[Start of section]

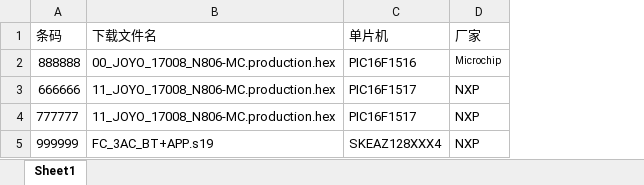
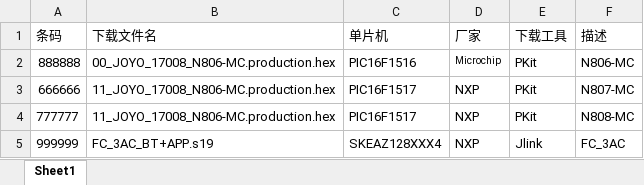
Before and after one commit to xq872234842/joyo, an Excel workbook: download_info.xlsx, sheet Sheet1, drawn as a sheet; values as stored, in another font and other column widths than the file's, no borders; the diff names each change by its address in the sheet, - before the commit and + after, or states it on an @@ line.

Commit message:
Update download_info.xlsx

```diff
--- a/download_info.xlsx (sheet Sheet1)
+++ b/download_info.xlsx (sheet Sheet1)
+column E (下载工具), rows 2-5: PKit | PKit | PKit | Jlink
+column F (描述), rows 2-5: N806-MC | N807-MC | N808-MC | FC_3AC
```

[End of section]

- [INSTRUCTIONS FOR THE TASK]
Using the records above, report each line that contains the word "rows" by copying it.

- [EXERCISE OUTPUT]
+column E (下载工具), rows 2-5: PKit | PKit | PKit | Jlink
+column F (描述), rows 2-5: N806-MC | N807-MC | N808-MC | FC_3AC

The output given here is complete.